* _Records drawn from a dataset_:
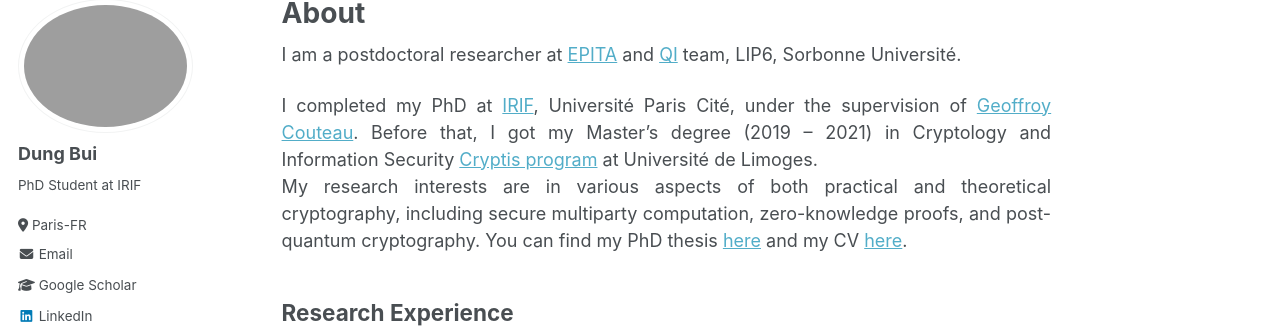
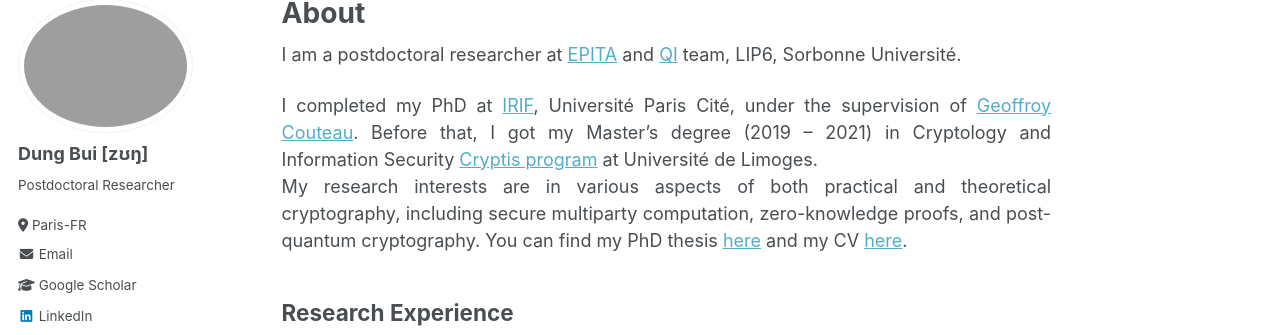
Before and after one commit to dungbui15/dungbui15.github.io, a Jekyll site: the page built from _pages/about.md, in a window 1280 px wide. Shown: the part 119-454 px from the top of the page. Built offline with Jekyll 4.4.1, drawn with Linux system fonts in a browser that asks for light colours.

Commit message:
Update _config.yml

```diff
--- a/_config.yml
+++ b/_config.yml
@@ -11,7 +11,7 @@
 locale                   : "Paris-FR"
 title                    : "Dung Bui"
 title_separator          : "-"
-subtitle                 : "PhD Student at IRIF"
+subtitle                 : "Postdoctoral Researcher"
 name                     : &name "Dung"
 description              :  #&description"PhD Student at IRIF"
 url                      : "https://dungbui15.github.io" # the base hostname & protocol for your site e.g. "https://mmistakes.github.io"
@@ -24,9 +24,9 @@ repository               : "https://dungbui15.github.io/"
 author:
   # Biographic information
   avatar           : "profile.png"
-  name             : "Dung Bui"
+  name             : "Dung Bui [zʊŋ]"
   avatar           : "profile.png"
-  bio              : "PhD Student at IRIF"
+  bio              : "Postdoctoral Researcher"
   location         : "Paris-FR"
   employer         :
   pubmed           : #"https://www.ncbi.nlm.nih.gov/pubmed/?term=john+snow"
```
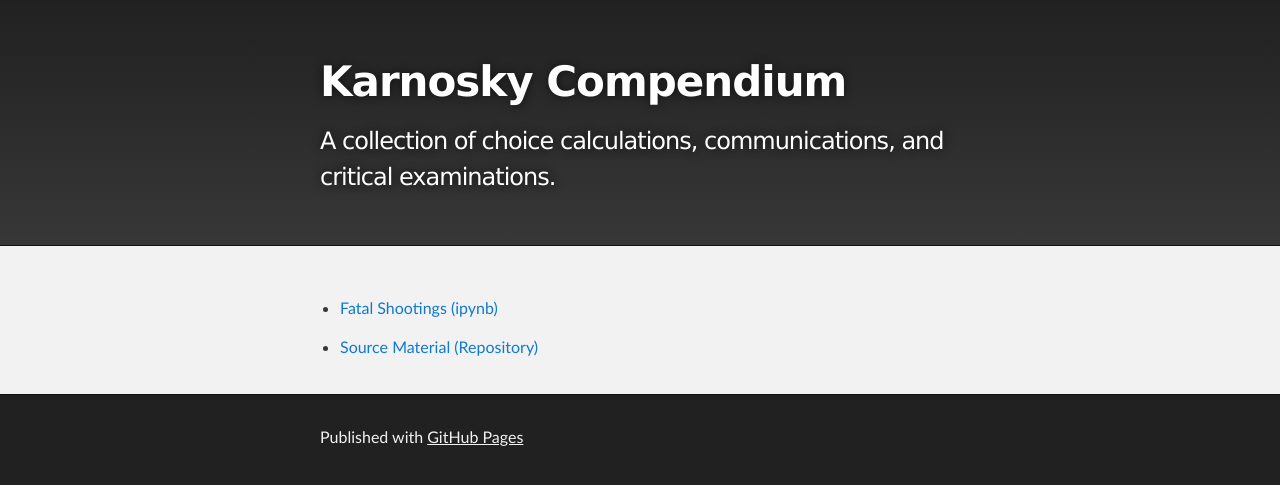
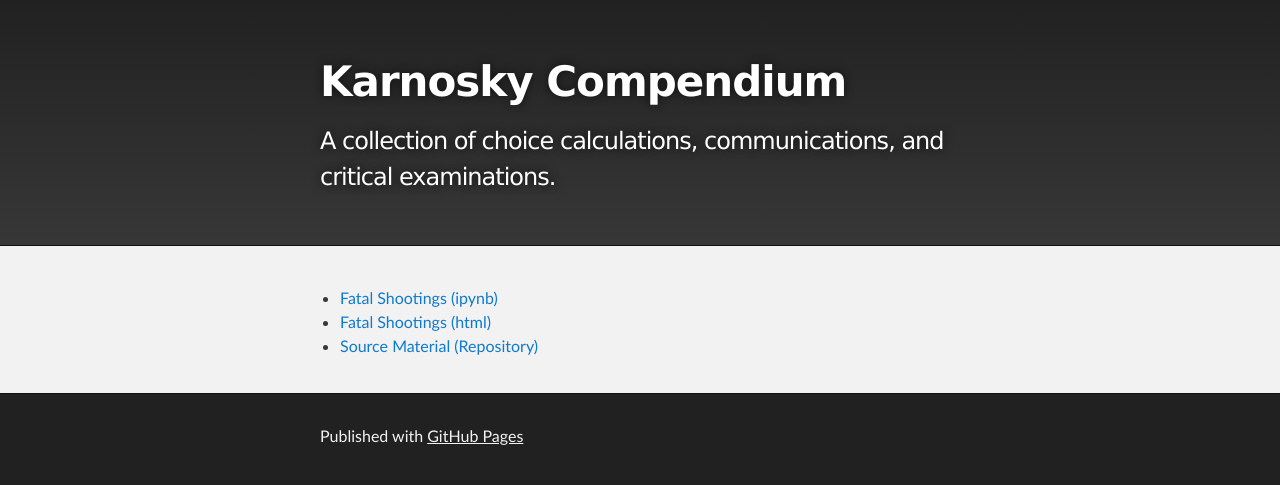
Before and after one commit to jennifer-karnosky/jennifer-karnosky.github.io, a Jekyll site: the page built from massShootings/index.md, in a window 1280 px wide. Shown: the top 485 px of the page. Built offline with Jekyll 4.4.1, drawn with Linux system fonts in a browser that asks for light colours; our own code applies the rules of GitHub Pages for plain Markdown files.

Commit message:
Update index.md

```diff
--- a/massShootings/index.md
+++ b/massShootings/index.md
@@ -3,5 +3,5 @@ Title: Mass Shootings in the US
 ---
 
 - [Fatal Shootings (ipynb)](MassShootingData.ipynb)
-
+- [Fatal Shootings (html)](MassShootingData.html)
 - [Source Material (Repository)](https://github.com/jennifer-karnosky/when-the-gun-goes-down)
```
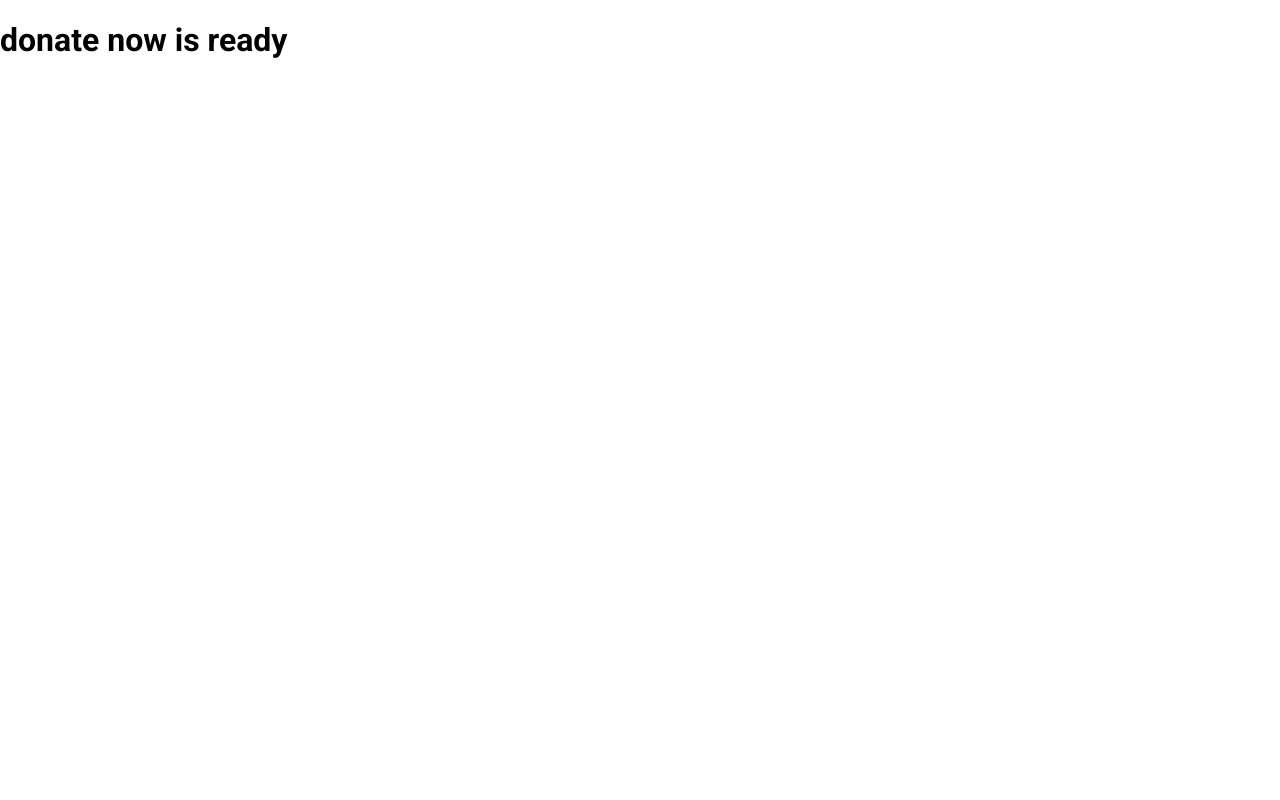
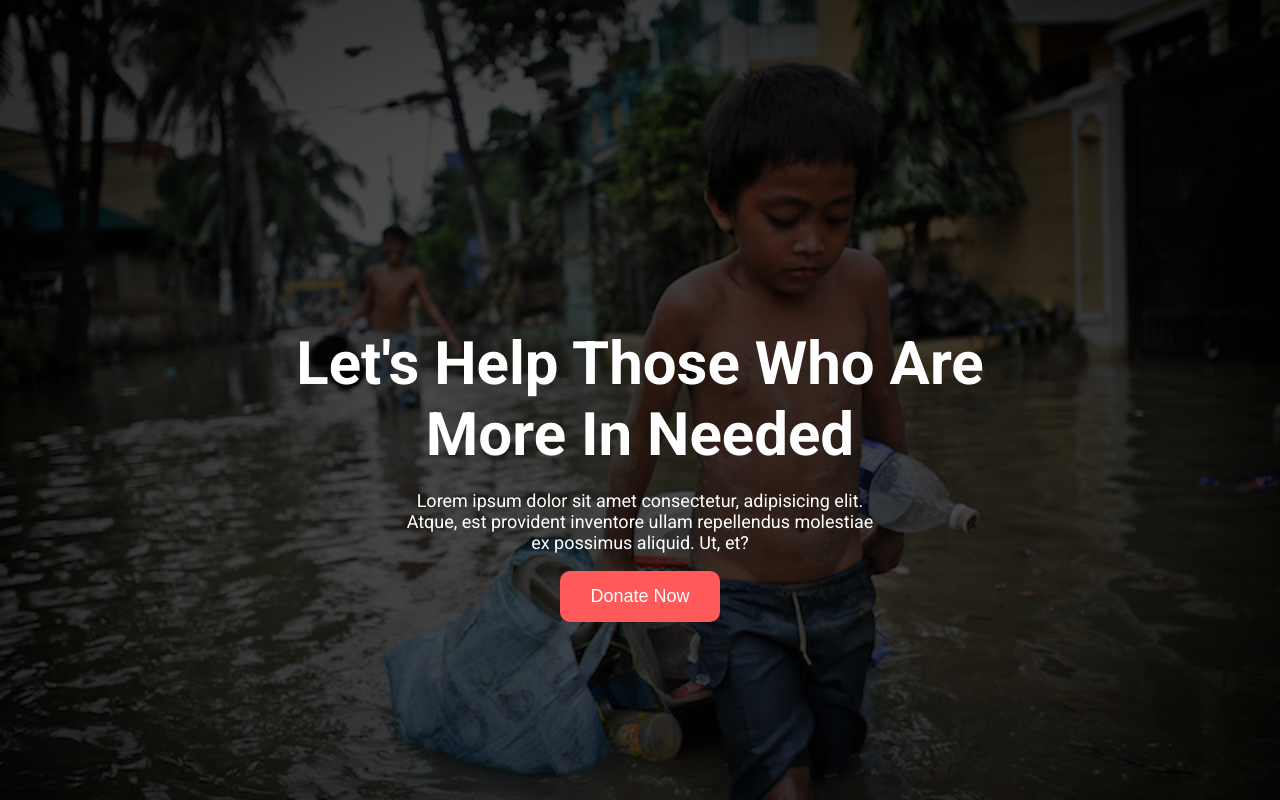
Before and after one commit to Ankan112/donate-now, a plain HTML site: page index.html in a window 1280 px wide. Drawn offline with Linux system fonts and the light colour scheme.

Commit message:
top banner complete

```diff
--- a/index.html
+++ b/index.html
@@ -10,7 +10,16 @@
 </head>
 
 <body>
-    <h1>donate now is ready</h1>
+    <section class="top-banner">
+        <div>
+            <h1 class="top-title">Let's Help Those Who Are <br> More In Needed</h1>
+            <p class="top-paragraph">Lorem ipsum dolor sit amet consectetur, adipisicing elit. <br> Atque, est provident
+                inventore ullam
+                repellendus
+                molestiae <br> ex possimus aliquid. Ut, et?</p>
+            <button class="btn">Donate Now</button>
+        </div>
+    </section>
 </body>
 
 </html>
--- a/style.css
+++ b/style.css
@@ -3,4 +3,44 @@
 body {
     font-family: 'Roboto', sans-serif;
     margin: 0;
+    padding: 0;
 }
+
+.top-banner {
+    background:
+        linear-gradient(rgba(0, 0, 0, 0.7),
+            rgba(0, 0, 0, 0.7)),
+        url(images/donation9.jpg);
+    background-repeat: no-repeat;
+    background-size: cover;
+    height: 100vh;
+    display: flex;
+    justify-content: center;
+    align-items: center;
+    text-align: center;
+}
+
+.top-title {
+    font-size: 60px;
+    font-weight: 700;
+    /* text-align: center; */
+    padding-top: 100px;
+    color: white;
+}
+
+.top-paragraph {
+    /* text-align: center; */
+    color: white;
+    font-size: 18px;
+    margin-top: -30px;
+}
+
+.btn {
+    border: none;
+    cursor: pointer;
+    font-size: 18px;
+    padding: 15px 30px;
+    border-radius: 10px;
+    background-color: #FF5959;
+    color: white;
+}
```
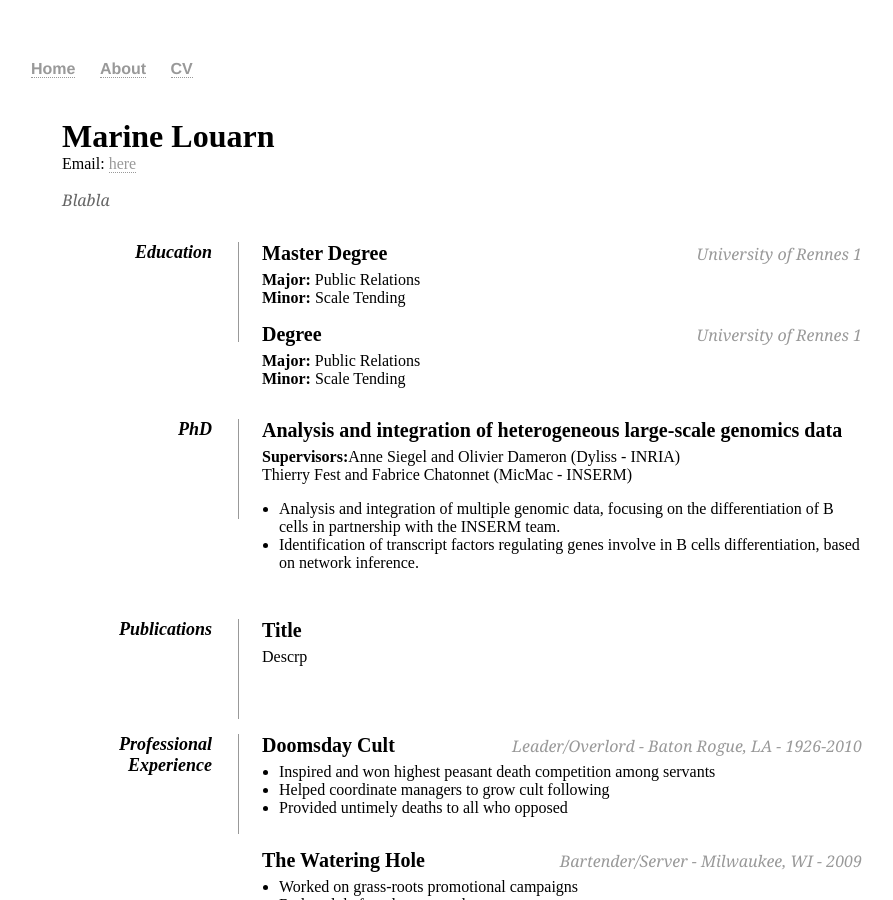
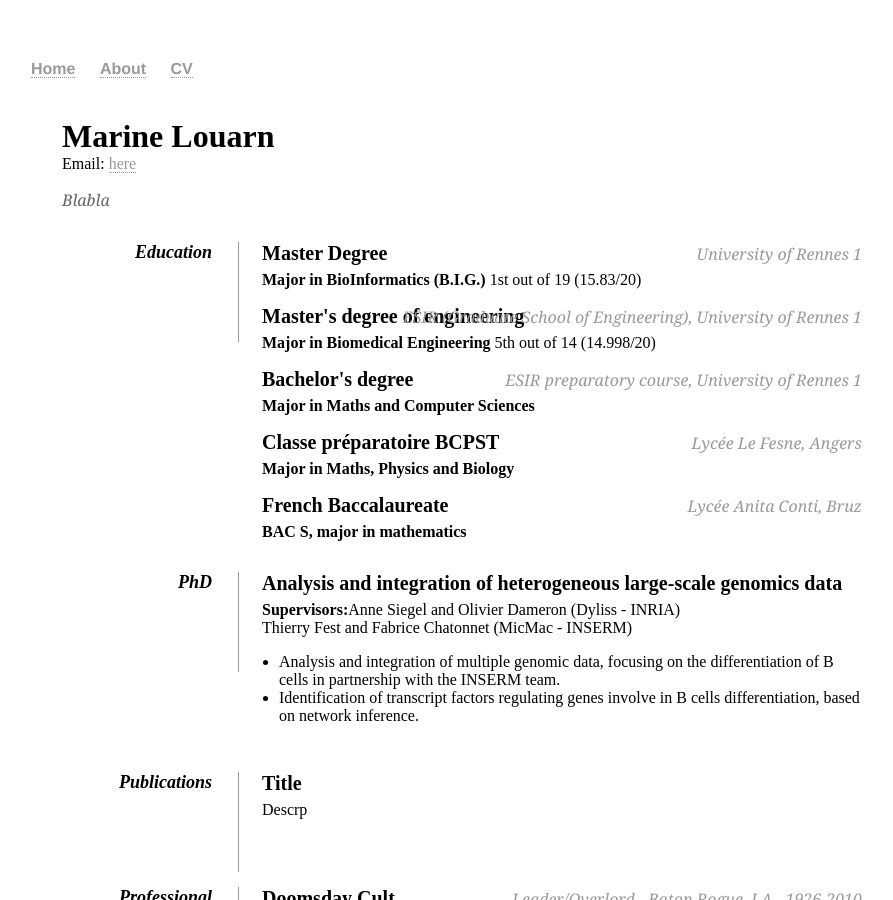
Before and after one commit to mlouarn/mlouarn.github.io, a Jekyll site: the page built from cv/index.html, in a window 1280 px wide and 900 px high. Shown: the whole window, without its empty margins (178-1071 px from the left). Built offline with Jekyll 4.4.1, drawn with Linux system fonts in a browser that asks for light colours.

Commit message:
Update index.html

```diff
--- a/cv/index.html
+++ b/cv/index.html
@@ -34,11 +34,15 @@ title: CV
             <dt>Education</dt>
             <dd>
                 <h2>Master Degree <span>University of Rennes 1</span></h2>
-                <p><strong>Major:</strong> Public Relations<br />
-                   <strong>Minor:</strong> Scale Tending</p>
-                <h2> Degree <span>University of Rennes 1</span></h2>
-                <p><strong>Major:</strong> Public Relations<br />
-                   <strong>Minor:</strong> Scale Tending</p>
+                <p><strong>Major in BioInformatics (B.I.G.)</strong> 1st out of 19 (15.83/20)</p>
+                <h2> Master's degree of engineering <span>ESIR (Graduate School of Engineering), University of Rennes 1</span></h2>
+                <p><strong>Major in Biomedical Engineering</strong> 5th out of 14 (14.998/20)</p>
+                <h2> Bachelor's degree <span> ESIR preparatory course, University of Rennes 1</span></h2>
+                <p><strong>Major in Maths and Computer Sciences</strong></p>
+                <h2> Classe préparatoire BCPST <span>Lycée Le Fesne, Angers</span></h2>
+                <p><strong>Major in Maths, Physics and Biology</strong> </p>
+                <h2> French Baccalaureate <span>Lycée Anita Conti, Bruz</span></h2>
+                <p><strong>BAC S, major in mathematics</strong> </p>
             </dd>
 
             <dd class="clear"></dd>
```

* _WHAT YOU HAVE TO DO_:
Where pictures sit among the data above, omit them, and output the rest exactly.

* _WRITTEN REPLY_:
Before and after one commit to dungbui15/dungbui15.github.io, a Jekyll site: the page built from _pages/about.md, in a window 1280 px wide. Shown: the part 119-454 px from the top of the page. Built offline with Jekyll 4.4.1, drawn with Linux system fonts in a browser that asks for light colours.

Commit message:
Update _config.yml

```diff
--- a/_config.yml
+++ b/_config.yml
@@ -11,7 +11,7 @@
 locale                   : "Paris-FR"
 title                    : "Dung Bui"
 title_separator          : "-"
-subtitle                 : "PhD Student at IRIF"
+subtitle                 : "Postdoctoral Researcher"
 name                     : &name "Dung"
 description              :  #&description"PhD Student at IRIF"
 url                      : "https://dungbui15.github.io" # the base hostname & protocol for your site e.g. "https://mmistakes.github.io"
@@ -24,9 +24,9 @@ repository               : "https://dungbui15.github.io/"
 author:
   # Biographic information
   avatar           : "profile.png"
-  name             : "Dung Bui"
+  name             : "Dung Bui [zʊŋ]"
   avatar           : "profile.png"
-  bio              : "PhD Student at IRIF"
+  bio              : "Postdoctoral Researcher"
   location         : "Paris-FR"
   employer         :
   pubmed           : #"https://www.ncbi.nlm.nih.gov/pubmed/?term=john+snow"
```
Before and after one commit to jennifer-karnosky/jennifer-karnosky.github.io, a Jekyll site: the page built from massShootings/index.md, in a window 1280 px wide. Shown: the top 485 px of the page. Built offline with Jekyll 4.4.1, drawn with Linux system fonts in a browser that asks for light colours; our own code applies the rules of GitHub Pages for plain Markdown files.

Commit message:
Update index.md

```diff
--- a/massShootings/index.md
+++ b/massShootings/index.md
@@ -3,5 +3,5 @@ Title: Mass Shootings in the US
 ---
 
 - [Fatal Shootings (ipynb)](MassShootingData.ipynb)
-
+- [Fatal Shootings (html)](MassShootingData.html)
 - [Source Material (Repository)](https://github.com/jennifer-karnosky/when-the-gun-goes-down)
```
Before and after one commit to Ankan112/donate-now, a plain HTML site: page index.html in a window 1280 px wide. Drawn offline with Linux system fonts and the light colour scheme.

Commit message:
top banner complete

```diff
--- a/index.html
+++ b/index.html
@@ -10,7 +10,16 @@
 </head>
 
 <body>
-    <h1>donate now is ready</h1>
+    <section class="top-banner">
+        <div>
+            <h1 class="top-title">Let's Help Those Who Are <br> More In Needed</h1>
+            <p class="top-paragraph">Lorem ipsum dolor sit amet consectetur, adipisicing elit. <br> Atque, est provident
+                inventore ullam
+                repellendus
+                molestiae <br> ex possimus aliquid. Ut, et?</p>
+            <button class="btn">Donate Now</button>
+        </div>
+    </section>
 </body>
 
 </html>
--- a/style.css
+++ b/style.css
@@ -3,4 +3,44 @@
 body {
     font-family: 'Roboto', sans-serif;
     margin: 0;
+    padding: 0;
 }
+
+.top-banner {
+    background:
+        linear-gradient(rgba(0, 0, 0, 0.7),
+            rgba(0, 0, 0, 0.7)),
+        url(images/donation9.jpg);
+    background-repeat: no-repeat;
+    background-size: cover;
+    height: 100vh;
+    display: flex;
+    justify-content: center;
+    align-items: center;
+    text-align: center;
+}
+
+.top-title {
+    font-size: 60px;
+    font-weight: 700;
+    /* text-align: center; */
+    padding-top: 100px;
+    color: white;
+}
+
+.top-paragraph {
+    /* text-align: center; */
+    color: white;
+    font-size: 18px;
+    margin-top: -30px;
+}
+
+.btn {
+    border: none;
+    cursor: pointer;
+    font-size: 18px;
+    padding: 15px 30px;
+    border-radius: 10px;
+    background-color: #FF5959;
+    color: white;
+}
```
Before and after one commit to mlouarn/mlouarn.github.io, a Jekyll site: the page built from cv/index.html, in a window 1280 px wide and 900 px high. Shown: the whole window, without its empty margins (178-1071 px from the left). Built offline with Jekyll 4.4.1, drawn with Linux system fonts in a browser that asks for light colours.

Commit message:
Update index.html

```diff
--- a/cv/index.html
+++ b/cv/index.html
@@ -34,11 +34,15 @@ title: CV
             <dt>Education</dt>
             <dd>
                 <h2>Master Degree <span>University of Rennes 1</span></h2>
-                <p><strong>Major:</strong> Public Relations<br />
-                   <strong>Minor:</strong> Scale Tending</p>
-                <h2> Degree <span>University of Rennes 1</span></h2>
-                <p><strong>Major:</strong> Public Relations<br />
-                   <strong>Minor:</strong> Scale Tending</p>
+                <p><strong>Major in BioInformatics (B.I.G.)</strong> 1st out of 19 (15.83/20)</p>
+                <h2> Master's degree of engineering <span>ESIR (Graduate School of Engineering), University of Rennes 1</span></h2>
+                <p><strong>Major in Biomedical Engineering</strong> 5th out of 14 (14.998/20)</p>
+                <h2> Bachelor's degree <span> ESIR preparatory course, University of Rennes 1</span></h2>
+                <p><strong>Major in Maths and Computer Sciences</strong></p>
+                <h2> Classe préparatoire BCPST <span>Lycée Le Fesne, Angers</span></h2>
+                <p><strong>Major in Maths, Physics and Biology</strong> </p>
+                <h2> French Baccalaureate <span>Lycée Anita Conti, Bruz</span></h2>
+                <p><strong>BAC S, major in mathematics</strong> </p>
             </dd>
 
             <dd class="clear"></dd>
```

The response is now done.